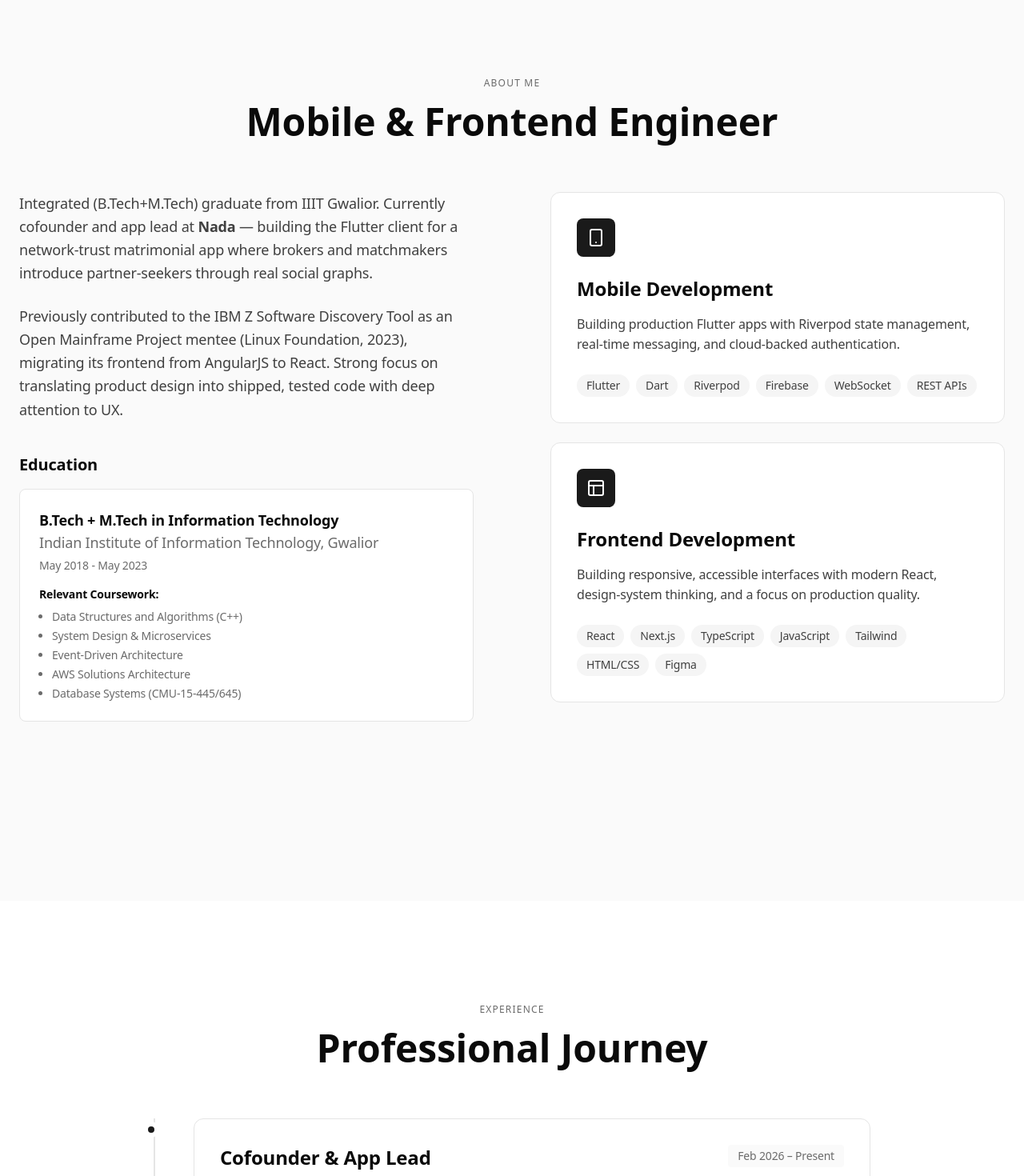
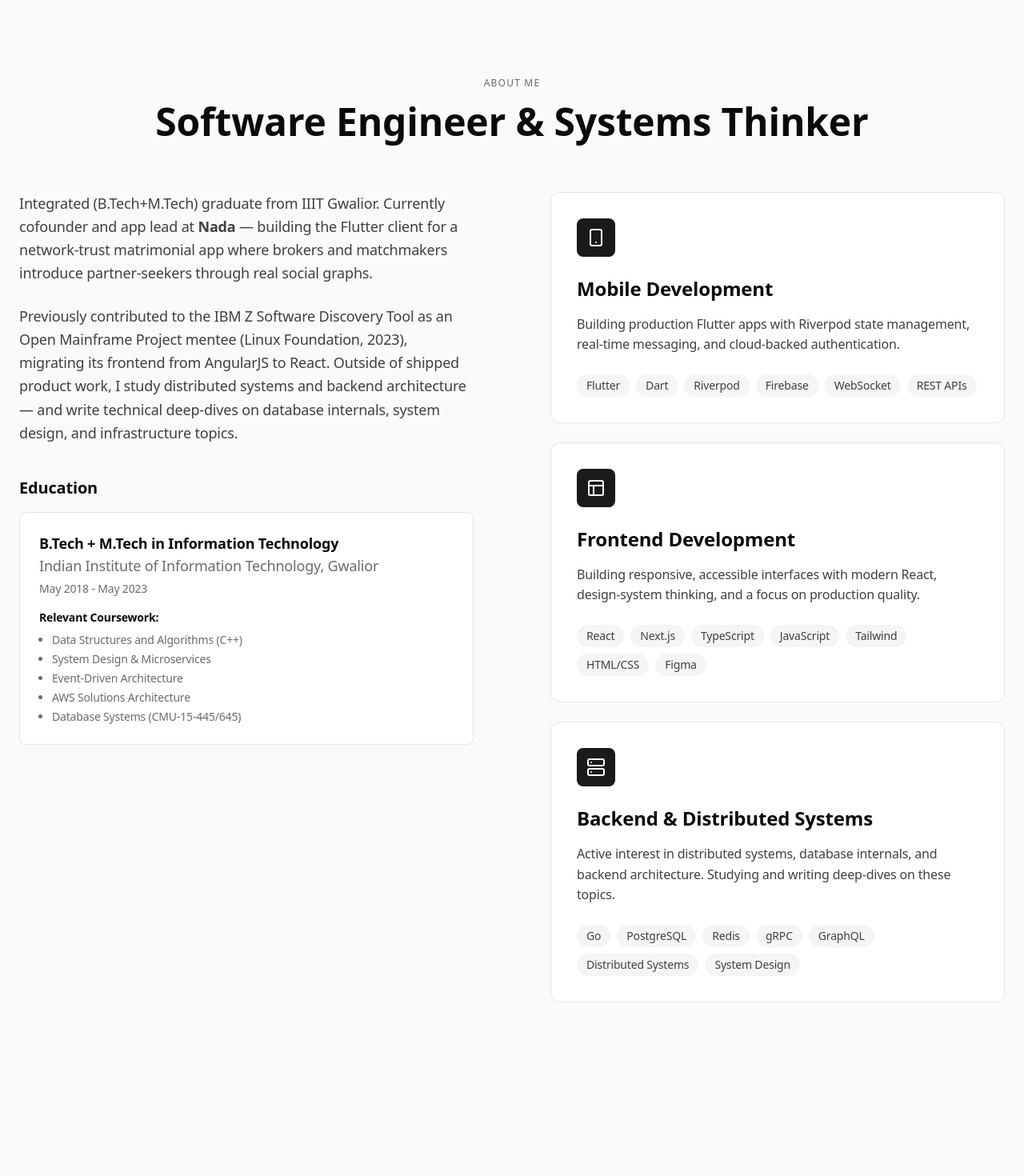
Before and after one commit to aashish-khatri/portfolio, a Next.js app: page / in a window 1280 px wide. Shown: the part 1180-2650 px from the top of the page at 80% size. Built offline with nearby package versions, Linux system fonts and the light colour scheme.

Commit message:
About: restore Backend & Distributed Systems card; broaden headline

```diff
--- a/components/home/About.tsx
+++ b/components/home/About.tsx
@@ -1,7 +1,7 @@
 "use client";
 
 import TechTag from '../shared/TechTag';
-import { Smartphone, Layout, Box } from 'lucide-react';
+import { Smartphone, Layout, Server } from 'lucide-react';
 import { MotionSection, MotionStagger, MotionItem } from '../shared/Motion';
 
 export default function About() {
@@ -13,7 +13,7 @@ export default function About() {
              About Me
           </div>
           <h2 className="font-display text-4xl md:text-5xl font-bold text-text-primary">
-            Mobile & Frontend Engineer
+            Software Engineer & Systems Thinker
           </h2>
         </MotionSection>
 
@@ -23,7 +23,7 @@ export default function About() {
               Integrated (B.Tech+M.Tech) graduate from IIIT Gwalior. Currently cofounder and app lead at <strong>Nada</strong> — building the Flutter client for a network-trust matrimonial app where brokers and matchmakers introduce partner-seekers through real social graphs.
             </p>
             <p>
-              Previously contributed to the IBM Z Software Discovery Tool as an Open Mainframe Project mentee (Linux Foundation, 2023), migrating its frontend from AngularJS to React. Strong focus on translating product design into shipped, tested code with deep attention to UX.
+              Previously contributed to the IBM Z Software Discovery Tool as an Open Mainframe Project mentee (Linux Foundation, 2023), migrating its frontend from AngularJS to React. Outside of shipped product work, I study distributed systems and backend architecture — and write technical deep-dives on database internals, system design, and infrastructure topics.
             </p>
 
             <div className="pt-4 space-y-4">
@@ -77,18 +77,20 @@ export default function About() {
                 </div>
               </MotionItem>
 
-              {/* <MotionItem>
+              <MotionItem>
                 <div className="bg-bg-primary p-8 rounded-xl border border-border-primary hover:border-accent hover:shadow-lg transition-all">
                   <div className="w-12 h-12 bg-primary text-bg-primary rounded-lg mb-6 flex items-center justify-center">
-                    <Box size={24} />
+                    <Server size={24} />
                   </div>
-                  <h3 className="font-display text-2xl font-bold mb-4">AI & Machine Learning</h3>
-                   <p className="text-text-secondary mb-6">Implementing intelligent solutions with cutting-edge ML frameworks.</p>
+                  <h3 className="font-display text-2xl font-bold mb-4">Backend & Distributed Systems</h3>
+                  <p className="text-text-secondary mb-6">Active interest in distributed systems, database internals, and backend architecture. Studying and writing deep-dives on these topics.</p>
                   <div className="flex flex-wrap gap-2">
-                     <TechTag>Machine Learning</TechTag>
+                    {['Go', 'PostgreSQL', 'Redis', 'gRPC', 'GraphQL', 'Distributed Systems', 'System Design'].map(tech => (
+                      <TechTag key={tech}>{tech}</TechTag>
+                    ))}
                   </div>
                 </div>
-              </MotionItem> */}
+              </MotionItem>
             </div>
           </MotionStagger>
         </div>
```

→ **EXERCISE INSTRUCTIONS**
Could the material above be given again in full and exactly, with its pictures left out?

→ **RESULT FOR THIS EXERCISE**
Before and after one commit to aashish-khatri/portfolio, a Next.js app: page / in a window 1280 px wide. Shown: the part 1180-2650 px from the top of the page at 80% size. Built offline with nearby package versions, Linux system fonts and the light colour scheme.

Commit message:
About: restore Backend & Distributed Systems card; broaden headline

```diff
--- a/components/home/About.tsx
+++ b/components/home/About.tsx
@@ -1,7 +1,7 @@
 "use client";
 
 import TechTag from '../shared/TechTag';
-import { Smartphone, Layout, Box } from 'lucide-react';
+import { Smartphone, Layout, Server } from 'lucide-react';
 import { MotionSection, MotionStagger, MotionItem } from '../shared/Motion';
 
 export default function About() {
@@ -13,7 +13,7 @@ export default function About() {
              About Me
           </div>
           <h2 className="font-display text-4xl md:text-5xl font-bold text-text-primary">
-            Mobile & Frontend Engineer
+            Software Engineer & Systems Thinker
           </h2>
         </MotionSection>
 
@@ -23,7 +23,7 @@ export default function About() {
               Integrated (B.Tech+M.Tech) graduate from IIIT Gwalior. Currently cofounder and app lead at <strong>Nada</strong> — building the Flutter client for a network-trust matrimonial app where brokers and matchmakers introduce partner-seekers through real social graphs.
             </p>
             <p>
-              Previously contributed to the IBM Z Software Discovery Tool as an Open Mainframe Project mentee (Linux Foundation, 2023), migrating its frontend from AngularJS to React. Strong focus on translating product design into shipped, tested code with deep attention to UX.
+              Previously contributed to the IBM Z Software Discovery Tool as an Open Mainframe Project mentee (Linux Foundation, 2023), migrating its frontend from AngularJS to React. Outside of shipped product work, I study distributed systems and backend architecture — and write technical deep-dives on database internals, system design, and infrastructure topics.
             </p>
 
             <div className="pt-4 space-y-4">
@@ -77,18 +77,20 @@ export default function About() {
                 </div>
               </MotionItem>
 
-              {/* <MotionItem>
+              <MotionItem>
                 <div className="bg-bg-primary p-8 rounded-xl border border-border-primary hover:border-accent hover:shadow-lg transition-all">
                   <div className="w-12 h-12 bg-primary text-bg-primary rounded-lg mb-6 flex items-center justify-center">
-                    <Box size={24} />
+                    <Server size={24} />
                   </div>
-                  <h3 className="font-display text-2xl font-bold mb-4">AI & Machine Learning</h3>
-                   <p className="text-text-secondary mb-6">Implementing intelligent solutions with cutting-edge ML frameworks.</p>
+                  <h3 className="font-display text-2xl font-bold mb-4">Backend & Distributed Systems</h3>
+                  <p className="text-text-secondary mb-6">Active interest in distributed systems, database internals, and backend architecture. Studying and writing deep-dives on these topics.</p>
                   <div className="flex flex-wrap gap-2">
-                     <TechTag>Machine Learning</TechTag>
+                    {['Go', 'PostgreSQL', 'Redis', 'gRPC', 'GraphQL', 'Distributed Systems', 'System Design'].map(tech => (
+                      <TechTag key={tech}>{tech}</TechTag>
+                    ))}
                   </div>
                 </div>
-              </MotionItem> */}
+              </MotionItem>
             </div>
           </MotionStagger>
         </div>
```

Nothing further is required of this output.